### [Your objective]
Return every line from the records below in which the word "cofre" is found.

### [Entries supplied]
[Start of Attachment]

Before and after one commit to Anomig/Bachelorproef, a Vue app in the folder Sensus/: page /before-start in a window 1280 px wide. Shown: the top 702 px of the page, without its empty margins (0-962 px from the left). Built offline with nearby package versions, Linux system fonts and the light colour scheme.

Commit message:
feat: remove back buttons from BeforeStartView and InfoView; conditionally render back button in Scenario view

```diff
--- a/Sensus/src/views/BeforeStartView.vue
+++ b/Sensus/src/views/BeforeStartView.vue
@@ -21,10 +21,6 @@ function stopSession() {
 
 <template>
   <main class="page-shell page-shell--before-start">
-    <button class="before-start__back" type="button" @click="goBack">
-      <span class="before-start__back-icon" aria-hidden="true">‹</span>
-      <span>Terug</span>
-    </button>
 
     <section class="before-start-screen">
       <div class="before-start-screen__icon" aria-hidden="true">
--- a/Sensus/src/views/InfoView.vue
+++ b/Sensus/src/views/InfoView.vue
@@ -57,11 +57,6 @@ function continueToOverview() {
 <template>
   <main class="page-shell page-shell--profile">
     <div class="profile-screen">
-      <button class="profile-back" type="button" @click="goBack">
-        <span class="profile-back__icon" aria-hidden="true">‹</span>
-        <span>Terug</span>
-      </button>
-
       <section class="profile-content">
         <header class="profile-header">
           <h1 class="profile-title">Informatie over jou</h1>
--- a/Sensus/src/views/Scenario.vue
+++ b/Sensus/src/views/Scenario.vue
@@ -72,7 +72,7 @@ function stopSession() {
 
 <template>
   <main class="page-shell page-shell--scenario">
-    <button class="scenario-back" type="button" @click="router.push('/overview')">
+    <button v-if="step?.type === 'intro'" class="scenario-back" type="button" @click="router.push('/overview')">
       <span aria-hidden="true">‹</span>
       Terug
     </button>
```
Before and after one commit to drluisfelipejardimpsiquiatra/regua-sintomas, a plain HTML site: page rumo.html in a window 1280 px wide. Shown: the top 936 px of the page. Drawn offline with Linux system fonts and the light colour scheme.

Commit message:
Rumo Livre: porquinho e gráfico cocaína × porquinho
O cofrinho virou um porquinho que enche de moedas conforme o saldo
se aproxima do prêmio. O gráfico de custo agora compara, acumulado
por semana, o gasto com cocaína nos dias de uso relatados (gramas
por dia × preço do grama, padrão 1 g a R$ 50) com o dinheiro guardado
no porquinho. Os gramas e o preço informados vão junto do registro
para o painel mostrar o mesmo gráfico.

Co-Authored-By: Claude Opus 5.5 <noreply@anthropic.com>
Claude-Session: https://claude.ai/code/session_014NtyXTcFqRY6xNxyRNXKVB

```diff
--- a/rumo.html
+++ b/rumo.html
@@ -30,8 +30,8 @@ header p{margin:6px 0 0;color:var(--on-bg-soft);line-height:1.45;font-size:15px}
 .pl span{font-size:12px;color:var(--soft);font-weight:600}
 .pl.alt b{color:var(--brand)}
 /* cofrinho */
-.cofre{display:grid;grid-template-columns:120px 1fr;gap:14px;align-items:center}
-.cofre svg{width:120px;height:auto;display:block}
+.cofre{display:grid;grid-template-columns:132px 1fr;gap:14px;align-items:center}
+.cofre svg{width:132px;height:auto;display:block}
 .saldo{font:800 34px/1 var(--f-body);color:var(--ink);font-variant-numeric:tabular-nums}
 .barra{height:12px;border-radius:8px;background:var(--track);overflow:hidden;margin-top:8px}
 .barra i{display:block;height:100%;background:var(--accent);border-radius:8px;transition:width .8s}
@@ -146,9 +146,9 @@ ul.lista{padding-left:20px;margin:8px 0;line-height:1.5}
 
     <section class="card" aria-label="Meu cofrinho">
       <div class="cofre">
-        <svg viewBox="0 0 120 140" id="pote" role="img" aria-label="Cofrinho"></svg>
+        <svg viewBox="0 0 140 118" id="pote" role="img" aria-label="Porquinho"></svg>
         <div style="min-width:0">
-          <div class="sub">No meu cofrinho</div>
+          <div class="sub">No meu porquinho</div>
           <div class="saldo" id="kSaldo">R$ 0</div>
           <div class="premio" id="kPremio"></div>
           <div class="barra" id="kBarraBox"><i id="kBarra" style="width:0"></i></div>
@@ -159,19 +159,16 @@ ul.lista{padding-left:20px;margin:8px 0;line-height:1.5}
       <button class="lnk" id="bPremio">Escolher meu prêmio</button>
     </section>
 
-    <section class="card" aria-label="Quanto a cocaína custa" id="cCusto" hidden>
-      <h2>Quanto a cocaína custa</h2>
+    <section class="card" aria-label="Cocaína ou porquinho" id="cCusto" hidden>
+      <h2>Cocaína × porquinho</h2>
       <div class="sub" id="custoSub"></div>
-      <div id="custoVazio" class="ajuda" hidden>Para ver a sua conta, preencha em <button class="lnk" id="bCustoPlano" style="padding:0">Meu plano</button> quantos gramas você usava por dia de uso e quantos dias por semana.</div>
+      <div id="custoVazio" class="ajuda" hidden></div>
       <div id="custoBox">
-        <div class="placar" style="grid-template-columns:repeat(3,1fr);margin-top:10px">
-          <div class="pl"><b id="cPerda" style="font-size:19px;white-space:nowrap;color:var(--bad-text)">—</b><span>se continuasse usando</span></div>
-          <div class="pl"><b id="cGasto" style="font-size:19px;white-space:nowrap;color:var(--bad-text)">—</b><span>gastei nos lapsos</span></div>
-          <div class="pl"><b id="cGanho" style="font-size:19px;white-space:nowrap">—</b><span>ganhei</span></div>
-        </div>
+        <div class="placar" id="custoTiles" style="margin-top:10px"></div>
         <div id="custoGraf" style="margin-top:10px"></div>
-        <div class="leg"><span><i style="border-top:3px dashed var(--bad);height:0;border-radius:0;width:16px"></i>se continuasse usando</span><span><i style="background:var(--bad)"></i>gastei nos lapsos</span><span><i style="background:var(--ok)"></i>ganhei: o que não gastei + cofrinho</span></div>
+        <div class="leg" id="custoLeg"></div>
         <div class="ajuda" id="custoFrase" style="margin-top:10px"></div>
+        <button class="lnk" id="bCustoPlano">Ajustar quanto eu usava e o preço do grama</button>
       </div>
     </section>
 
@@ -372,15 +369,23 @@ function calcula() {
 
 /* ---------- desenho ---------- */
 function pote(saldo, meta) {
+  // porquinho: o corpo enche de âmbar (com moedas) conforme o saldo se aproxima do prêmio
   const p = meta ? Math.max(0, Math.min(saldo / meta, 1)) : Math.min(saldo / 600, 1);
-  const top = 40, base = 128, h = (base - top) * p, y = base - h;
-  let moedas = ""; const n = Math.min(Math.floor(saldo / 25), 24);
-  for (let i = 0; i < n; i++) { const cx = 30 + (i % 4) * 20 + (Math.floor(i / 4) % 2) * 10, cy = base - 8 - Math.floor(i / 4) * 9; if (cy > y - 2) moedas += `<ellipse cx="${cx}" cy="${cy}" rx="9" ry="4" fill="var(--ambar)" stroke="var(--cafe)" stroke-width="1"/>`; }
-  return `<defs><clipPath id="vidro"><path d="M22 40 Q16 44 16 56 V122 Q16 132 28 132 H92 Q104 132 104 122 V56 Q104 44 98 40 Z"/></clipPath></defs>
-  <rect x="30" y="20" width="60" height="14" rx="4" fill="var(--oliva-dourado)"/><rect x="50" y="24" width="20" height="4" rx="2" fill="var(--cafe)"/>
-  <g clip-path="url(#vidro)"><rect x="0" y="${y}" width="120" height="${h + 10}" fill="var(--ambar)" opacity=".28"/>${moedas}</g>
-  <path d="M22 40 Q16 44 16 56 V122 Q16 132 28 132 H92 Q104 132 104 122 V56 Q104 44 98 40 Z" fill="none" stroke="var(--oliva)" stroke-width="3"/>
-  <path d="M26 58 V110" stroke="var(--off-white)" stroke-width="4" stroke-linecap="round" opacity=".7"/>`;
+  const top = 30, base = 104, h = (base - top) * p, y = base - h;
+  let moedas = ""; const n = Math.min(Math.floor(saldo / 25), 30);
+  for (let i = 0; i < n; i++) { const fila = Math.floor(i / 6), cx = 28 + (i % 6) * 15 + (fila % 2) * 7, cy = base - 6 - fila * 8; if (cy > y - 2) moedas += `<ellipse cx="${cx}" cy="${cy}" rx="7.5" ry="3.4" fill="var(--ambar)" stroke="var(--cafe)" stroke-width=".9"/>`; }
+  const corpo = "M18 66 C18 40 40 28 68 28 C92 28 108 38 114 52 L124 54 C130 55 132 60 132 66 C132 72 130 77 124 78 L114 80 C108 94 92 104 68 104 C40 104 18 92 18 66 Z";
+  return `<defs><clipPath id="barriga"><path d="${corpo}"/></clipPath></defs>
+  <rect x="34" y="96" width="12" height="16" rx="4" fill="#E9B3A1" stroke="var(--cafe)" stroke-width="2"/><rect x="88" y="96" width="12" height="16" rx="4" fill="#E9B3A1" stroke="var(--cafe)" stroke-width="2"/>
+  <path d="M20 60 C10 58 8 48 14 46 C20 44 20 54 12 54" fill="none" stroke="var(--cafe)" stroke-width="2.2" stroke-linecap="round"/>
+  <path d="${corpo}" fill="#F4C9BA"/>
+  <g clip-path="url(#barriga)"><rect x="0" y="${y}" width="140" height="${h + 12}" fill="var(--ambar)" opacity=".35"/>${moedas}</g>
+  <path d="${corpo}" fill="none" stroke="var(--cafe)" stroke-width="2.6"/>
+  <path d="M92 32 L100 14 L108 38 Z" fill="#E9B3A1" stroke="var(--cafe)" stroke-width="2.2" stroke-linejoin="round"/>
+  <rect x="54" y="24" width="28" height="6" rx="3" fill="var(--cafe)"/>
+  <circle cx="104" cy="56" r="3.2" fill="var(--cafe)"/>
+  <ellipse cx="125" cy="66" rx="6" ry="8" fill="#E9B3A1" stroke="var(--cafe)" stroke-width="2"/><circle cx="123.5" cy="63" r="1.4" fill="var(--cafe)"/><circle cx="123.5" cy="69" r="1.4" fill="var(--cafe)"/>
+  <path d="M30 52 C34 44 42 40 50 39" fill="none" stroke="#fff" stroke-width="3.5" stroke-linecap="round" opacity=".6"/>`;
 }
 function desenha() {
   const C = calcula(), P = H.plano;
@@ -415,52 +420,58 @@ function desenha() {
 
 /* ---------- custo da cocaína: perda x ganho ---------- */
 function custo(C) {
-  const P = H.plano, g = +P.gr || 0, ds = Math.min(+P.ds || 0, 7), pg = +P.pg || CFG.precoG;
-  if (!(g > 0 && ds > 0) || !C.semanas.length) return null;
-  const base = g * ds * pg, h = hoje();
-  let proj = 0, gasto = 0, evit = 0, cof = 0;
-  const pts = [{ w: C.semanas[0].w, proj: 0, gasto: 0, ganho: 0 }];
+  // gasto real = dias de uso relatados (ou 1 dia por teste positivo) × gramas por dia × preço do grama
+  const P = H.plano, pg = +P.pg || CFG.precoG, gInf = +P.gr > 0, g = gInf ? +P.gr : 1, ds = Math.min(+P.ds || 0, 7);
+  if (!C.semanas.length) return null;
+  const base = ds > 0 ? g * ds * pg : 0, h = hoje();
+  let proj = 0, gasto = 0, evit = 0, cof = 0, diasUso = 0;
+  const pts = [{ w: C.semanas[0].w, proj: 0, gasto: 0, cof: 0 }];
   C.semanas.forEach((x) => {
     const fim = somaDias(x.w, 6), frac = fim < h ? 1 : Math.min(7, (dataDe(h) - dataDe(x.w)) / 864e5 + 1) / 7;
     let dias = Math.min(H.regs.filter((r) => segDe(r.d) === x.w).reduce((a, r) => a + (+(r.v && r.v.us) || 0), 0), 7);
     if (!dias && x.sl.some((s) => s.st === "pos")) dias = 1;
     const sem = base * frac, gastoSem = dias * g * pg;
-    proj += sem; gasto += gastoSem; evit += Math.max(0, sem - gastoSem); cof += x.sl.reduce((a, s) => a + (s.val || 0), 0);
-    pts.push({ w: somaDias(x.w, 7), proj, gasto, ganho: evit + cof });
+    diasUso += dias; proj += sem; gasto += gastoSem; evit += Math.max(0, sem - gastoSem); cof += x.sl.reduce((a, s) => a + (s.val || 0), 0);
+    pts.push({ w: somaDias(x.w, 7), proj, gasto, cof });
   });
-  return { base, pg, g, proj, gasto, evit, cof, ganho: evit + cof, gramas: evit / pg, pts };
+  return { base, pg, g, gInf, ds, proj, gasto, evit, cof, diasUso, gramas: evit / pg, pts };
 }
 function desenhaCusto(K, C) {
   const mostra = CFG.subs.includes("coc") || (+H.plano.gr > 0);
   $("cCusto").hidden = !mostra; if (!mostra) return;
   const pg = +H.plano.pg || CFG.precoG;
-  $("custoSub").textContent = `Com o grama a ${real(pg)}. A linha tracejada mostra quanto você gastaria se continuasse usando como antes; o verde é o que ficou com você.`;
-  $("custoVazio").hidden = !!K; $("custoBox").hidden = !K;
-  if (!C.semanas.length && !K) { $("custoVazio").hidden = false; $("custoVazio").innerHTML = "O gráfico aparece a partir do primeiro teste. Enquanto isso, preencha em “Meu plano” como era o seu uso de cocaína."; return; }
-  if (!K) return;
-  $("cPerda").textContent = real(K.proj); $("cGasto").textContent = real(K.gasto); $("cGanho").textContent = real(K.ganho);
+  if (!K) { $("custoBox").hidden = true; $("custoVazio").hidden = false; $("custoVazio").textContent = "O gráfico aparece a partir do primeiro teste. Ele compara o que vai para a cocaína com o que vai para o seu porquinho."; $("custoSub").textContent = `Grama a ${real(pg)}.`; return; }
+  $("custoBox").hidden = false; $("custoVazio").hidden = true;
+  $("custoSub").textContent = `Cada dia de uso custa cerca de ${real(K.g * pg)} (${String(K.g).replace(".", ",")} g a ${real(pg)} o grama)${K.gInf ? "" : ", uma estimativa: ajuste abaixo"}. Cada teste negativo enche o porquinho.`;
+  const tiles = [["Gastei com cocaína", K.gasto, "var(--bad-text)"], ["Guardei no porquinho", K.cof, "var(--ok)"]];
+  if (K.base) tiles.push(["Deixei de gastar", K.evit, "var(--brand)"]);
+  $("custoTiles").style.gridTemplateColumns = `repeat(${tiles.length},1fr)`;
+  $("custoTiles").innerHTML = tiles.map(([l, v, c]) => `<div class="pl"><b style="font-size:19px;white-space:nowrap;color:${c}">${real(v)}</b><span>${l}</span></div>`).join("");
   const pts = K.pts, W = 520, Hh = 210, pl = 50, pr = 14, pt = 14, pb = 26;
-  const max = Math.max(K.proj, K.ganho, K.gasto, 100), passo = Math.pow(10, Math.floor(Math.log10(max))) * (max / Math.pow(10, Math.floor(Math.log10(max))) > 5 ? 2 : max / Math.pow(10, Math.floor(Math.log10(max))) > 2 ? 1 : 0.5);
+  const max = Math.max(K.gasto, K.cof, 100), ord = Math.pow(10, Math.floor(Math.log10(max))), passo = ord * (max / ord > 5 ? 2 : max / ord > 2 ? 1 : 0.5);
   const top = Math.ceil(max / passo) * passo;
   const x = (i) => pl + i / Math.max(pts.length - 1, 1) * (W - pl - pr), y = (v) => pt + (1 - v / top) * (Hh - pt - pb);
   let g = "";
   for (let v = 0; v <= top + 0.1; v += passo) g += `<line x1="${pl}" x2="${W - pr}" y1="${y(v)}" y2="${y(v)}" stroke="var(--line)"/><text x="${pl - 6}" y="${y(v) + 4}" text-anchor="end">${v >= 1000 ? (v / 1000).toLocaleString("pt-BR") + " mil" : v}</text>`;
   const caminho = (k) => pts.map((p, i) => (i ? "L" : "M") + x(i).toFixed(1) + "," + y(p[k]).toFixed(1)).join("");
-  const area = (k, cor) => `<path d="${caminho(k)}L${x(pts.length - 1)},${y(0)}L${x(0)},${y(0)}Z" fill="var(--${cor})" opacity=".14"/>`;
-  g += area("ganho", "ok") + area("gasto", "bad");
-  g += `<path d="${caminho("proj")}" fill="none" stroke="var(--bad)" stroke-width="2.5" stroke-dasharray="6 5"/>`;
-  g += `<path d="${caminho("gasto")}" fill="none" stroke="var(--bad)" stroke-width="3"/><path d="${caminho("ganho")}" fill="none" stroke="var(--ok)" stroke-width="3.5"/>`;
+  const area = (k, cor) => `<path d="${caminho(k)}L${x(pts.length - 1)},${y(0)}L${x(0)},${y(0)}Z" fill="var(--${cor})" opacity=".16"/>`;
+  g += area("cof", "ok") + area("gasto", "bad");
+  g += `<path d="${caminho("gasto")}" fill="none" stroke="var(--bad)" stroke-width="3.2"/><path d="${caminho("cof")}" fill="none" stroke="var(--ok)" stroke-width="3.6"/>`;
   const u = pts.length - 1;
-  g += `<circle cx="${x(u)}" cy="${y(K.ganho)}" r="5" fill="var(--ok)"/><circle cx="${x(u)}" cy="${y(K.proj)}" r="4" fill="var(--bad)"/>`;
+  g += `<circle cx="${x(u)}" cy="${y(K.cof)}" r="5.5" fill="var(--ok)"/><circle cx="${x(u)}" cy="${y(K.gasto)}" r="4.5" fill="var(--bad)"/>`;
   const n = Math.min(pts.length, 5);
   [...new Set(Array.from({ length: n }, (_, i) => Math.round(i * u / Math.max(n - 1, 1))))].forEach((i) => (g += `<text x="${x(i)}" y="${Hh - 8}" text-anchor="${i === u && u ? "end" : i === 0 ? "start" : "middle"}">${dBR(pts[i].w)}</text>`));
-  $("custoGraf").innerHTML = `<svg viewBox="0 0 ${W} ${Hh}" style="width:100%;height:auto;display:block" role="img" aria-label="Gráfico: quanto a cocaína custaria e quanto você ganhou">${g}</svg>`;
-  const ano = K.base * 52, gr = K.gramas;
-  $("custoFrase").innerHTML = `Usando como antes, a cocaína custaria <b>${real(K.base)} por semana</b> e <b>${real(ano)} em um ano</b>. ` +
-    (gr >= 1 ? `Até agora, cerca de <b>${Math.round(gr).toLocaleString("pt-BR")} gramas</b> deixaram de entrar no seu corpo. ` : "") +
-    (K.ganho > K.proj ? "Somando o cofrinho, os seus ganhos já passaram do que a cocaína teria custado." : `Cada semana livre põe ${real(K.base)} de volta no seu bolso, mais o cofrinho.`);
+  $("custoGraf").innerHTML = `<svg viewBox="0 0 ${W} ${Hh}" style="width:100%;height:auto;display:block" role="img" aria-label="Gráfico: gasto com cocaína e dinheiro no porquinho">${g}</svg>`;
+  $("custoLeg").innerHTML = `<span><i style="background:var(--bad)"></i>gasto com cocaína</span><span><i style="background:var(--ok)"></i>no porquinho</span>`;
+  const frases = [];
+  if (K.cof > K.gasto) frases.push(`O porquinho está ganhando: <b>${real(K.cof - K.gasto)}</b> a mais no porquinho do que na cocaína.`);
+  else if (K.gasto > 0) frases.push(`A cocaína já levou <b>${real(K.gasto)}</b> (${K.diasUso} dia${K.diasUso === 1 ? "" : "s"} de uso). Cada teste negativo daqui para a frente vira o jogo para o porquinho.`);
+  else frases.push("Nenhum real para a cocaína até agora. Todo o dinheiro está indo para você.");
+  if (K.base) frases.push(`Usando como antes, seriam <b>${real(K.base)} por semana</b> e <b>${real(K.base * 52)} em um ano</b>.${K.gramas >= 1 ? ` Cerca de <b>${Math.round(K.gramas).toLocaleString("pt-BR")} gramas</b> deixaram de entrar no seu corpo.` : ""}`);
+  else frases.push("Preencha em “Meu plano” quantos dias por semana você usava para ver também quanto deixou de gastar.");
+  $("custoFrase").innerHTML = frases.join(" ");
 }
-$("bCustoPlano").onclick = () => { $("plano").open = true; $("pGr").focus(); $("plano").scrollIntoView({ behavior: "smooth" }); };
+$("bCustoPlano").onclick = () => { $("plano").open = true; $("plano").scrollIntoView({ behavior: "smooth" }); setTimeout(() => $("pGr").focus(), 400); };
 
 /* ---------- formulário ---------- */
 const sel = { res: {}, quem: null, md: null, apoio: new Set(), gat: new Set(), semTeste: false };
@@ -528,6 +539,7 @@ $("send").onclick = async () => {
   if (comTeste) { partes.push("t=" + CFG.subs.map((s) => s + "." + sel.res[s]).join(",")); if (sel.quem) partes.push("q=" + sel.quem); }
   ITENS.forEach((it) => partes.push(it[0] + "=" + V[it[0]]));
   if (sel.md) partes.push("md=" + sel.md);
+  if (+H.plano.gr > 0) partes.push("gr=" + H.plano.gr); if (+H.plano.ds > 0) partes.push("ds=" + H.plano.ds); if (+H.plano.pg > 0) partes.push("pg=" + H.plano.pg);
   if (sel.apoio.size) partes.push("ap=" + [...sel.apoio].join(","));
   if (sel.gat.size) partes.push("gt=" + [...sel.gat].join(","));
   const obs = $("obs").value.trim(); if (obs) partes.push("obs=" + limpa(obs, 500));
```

[End of Attachment]

### [Response]
-.cofre{display:grid;grid-template-columns:120px 1fr;gap:14px;align-items:center}
-.cofre svg{width:120px;height:auto;display:block}
+.cofre{display:grid;grid-template-columns:132px 1fr;gap:14px;align-items:center}
+.cofre svg{width:132px;height:auto;display:block}
       <div class="cofre">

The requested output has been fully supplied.